Being a homeowner can be rewarding. You can really make your living space your own by remodeling and customizing nearly every facet of the house. There’s also a certain amount of responsibility. Below are three items that you should add to your “honey-do” list today to properly maintain your heating and cooling system without having to call an HVAC expert.
Furnace filters come in many sizes with many different efficiency ratings. A media (disposable) filter is rated by a scale referred to as MERV – Minimum Efficiency Reporting Value. The higher the number the smaller particulates can be captured in the filter. A Merv 8 filter is fairly standard in an inexpensive pleated type. This filter will capture larger particulates protecting the furnace blower motor and the a/c evaporator coil clean.
A Merv 10 filter is where actual “Air Cleaning” begins. A Merv 10 will filter approximately 85% of particles down to 3 microns in size. These filters usually come with a cabinet that is installed exterior to the side of the furnace and the filter is generally around 5” thick and pleated.
The Merv scale goes as high as 16. At this level the Merv 16 will remove particles as small as .03 microns at a rate of 95%. They are also approximately 5” to 7” thick and pleated.
Another term you might come across is a Micron. A Micron is incredibly small. In fact, there are 25,400 microns in one inch and 10 Microns is the smallest we can see with the unaided eye. A pollen particle is approximately 10 microns.
Humidifier Replacement Water Panel
A humidifier pad generally needs to be changed once a year. This is generally a fairly inexpensive replacement item and can be done by the homeowner. This is a good time to check the operation and do a little cleaning as well. If the humidifier is working properly this should be a 15 – 20-minute task.
Leaking Water Heater
It is far better to have a small leak than a catastrophic rupture of the water heater in your home. A small leak is not always something noticeable, so we should be in the habit of checking the water heater at least once a month, carefully observing all the way around a water heater is possible. If there is a manageable leak then make sure the water is safely draining to the floor drain.
If the water heater is leaking in an unacceptable manner, then a shutdown of the system is the first item to address. Shut off the incoming water which is generally labeled “cold” on the top or side of the water heater. There should be a valve that can be turned or turned sideways to the pipe that will shut off the water.
Next shut off the natural gas or propane connection to the water heater. Most gas shutoffs can be turned perpendicular to the pipe they are located in without the aid of tools. Some of the older brass shutoffs will require an adjustable wrench to turn to a 90-degree position to the piping.
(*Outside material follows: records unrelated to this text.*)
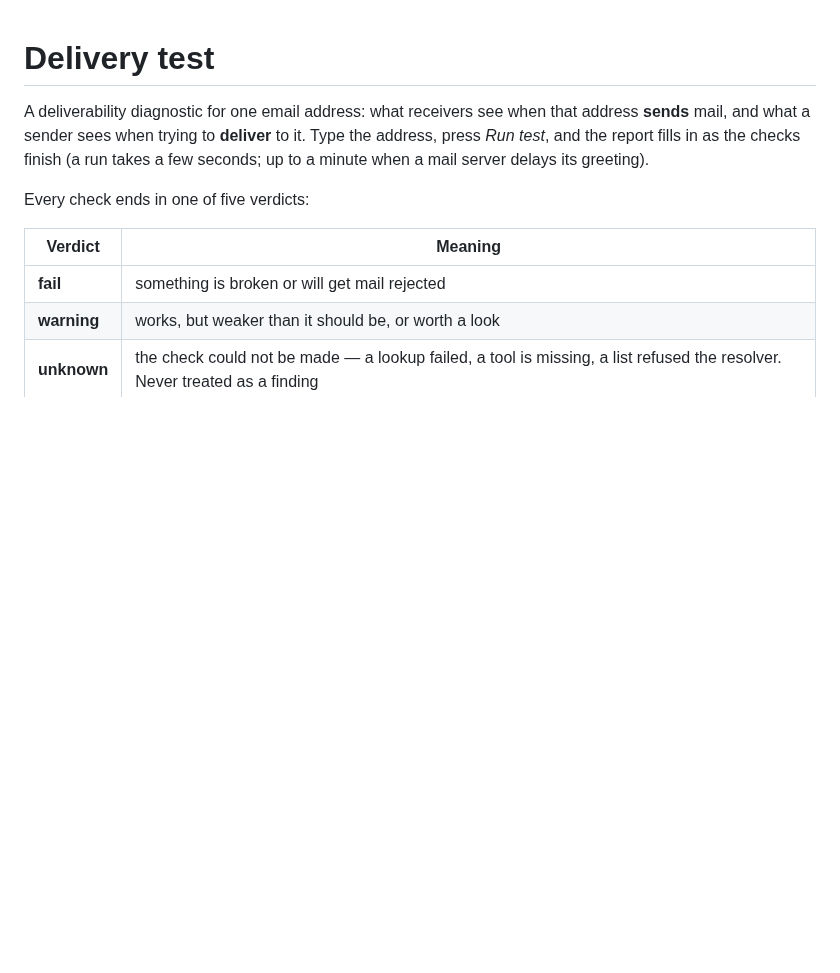
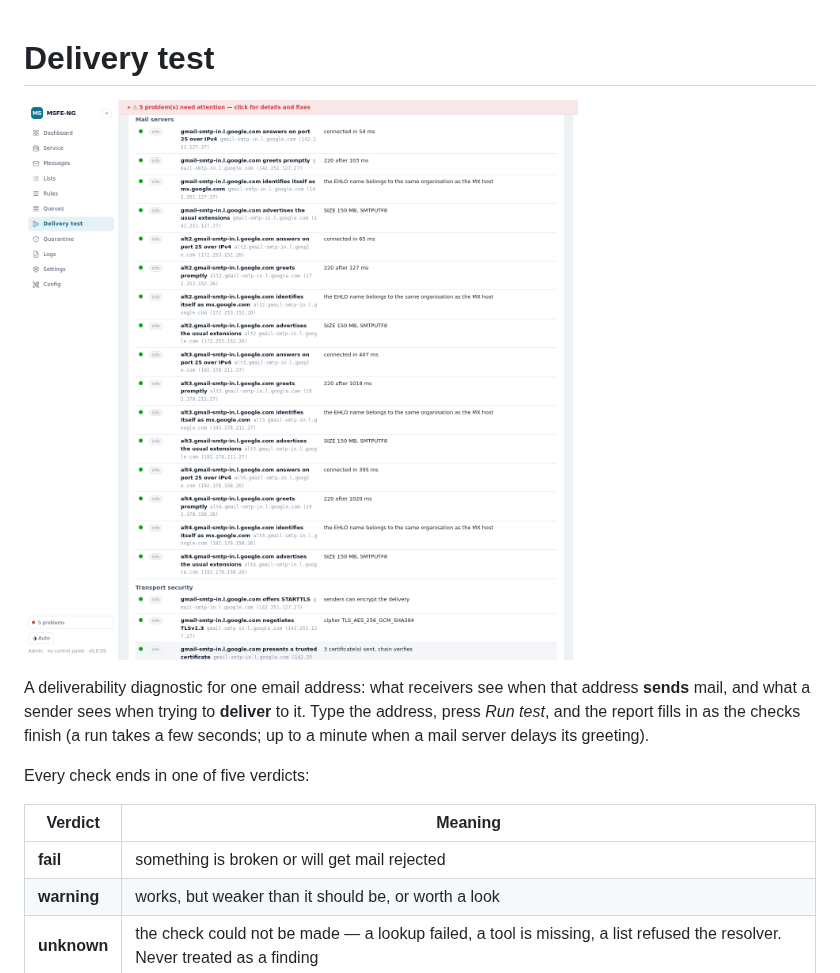
Before and after one commit to inalto/msfe-ng, a Markdown page: docs/wiki/Delivery-test.md, the part around the change. GitHub-like rendering; pictures changed too: docs/img/delivery-test.png (added); blank space fills up the shorter version.

```diff
--- a/docs/wiki/Delivery-test.md
+++ b/docs/wiki/Delivery-test.md
@@ -1,4 +1,6 @@
 # Delivery test
+
+![Delivery test](https://raw.githubusercontent.com/inalto/msfe-ng/main/docs/img/delivery-test.png)
 
 A deliverability diagnostic for one email address: what receivers see when
 that address **sends** mail, and what a sender sees when trying to **deliver**
```
Also changed, not shown: README.md (+6 -1 lines).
If the water heater needs to be drained, simply attach a garden hose to the drain outlet and open the drain valve to allow the water to be safely drained to a floor drain.
Now your water heater is safe and drained and it’s time to find a proper replacement.